by Meg Tuite
A phantom in life can become a ghost. I had my own paint-by-number vision of Aunt Helen. She was a thick slab of beige that looked like my Mom, except not outlined. She came to visit once. Mom and her talked about the weather. They talked about their kids. Their eyes jumped around like crickets in a paper bag. My Aunt had hair wig-piled on her head. Sometimes she stopped eye-flailing and stared at the rug. Her sausage-link legs sandwiched into pantyhose. Her hands shuddered and clutched each other and she never smiled. I wanted to hug her hell away. I wanted to unhinge her skull and see what it was that kept her alive. Sometimes she tugged and pulled her long, brown skirt down over her knees as though there was something under there she didn’t want to know. She sniffed before she spoke, rustled her words and looked troubled. I deadlocked her until I could barely see. My Mom, pale and empty, embraced her before she left. Aunt Helen’s slackened face stumbled around itself. She groped for my hand. Her dry fingers brittle-cold. I narrowed my eyes until she was a blur of washed out bone swallowed up by the world. Mom, I said, as I watched her leave. Don’t let her go. My Mom looked vacant and smiled at the door.
A scream shook with the annihilating beat of a death rattle. It came from downstairs. It was Mom. I’d never heard her scream. She was a brow-beaten housewife who Dad terrorized into a zombie. Her owl eyes rarely blinked anymore.
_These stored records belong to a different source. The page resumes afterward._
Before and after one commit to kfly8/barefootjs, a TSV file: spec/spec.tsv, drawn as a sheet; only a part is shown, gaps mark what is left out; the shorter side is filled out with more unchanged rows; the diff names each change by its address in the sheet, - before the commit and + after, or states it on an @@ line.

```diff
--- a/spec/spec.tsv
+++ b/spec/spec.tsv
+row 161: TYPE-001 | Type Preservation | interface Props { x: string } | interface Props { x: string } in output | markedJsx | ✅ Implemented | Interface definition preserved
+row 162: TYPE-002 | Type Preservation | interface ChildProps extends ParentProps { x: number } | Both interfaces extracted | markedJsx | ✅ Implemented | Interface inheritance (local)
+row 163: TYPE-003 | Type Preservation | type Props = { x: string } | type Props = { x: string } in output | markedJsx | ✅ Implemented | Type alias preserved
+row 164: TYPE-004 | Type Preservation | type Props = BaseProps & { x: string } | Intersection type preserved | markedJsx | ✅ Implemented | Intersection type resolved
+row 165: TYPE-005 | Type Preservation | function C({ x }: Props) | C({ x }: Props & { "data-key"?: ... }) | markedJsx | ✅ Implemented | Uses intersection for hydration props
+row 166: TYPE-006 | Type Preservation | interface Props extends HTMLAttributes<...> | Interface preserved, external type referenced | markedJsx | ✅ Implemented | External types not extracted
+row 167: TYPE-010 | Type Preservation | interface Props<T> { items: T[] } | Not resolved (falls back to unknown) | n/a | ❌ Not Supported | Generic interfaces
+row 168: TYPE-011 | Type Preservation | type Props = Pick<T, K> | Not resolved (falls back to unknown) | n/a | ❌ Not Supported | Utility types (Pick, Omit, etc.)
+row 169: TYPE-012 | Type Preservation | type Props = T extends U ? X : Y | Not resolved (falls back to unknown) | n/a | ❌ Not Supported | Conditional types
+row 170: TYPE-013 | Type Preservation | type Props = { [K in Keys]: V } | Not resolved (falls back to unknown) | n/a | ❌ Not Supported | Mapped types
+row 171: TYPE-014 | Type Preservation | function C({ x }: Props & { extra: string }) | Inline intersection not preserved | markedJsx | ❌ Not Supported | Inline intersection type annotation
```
I descend. Maybe she jumped, or better yet, plunged a kitchen knife through his gut. Step by step. Whimpering echoes from her room. I push the door open and it creaks, like in the movies. She rocks, teetering on the edge of the bed. Her marble eyes stare into a place I’m afraid I’ll go. “Mom?” The phone is off the hook in her lap. “Mom?” The phone starts beeping and Mom moans. She looks at the wall and whispers to herself, Aunt Helen killed herself.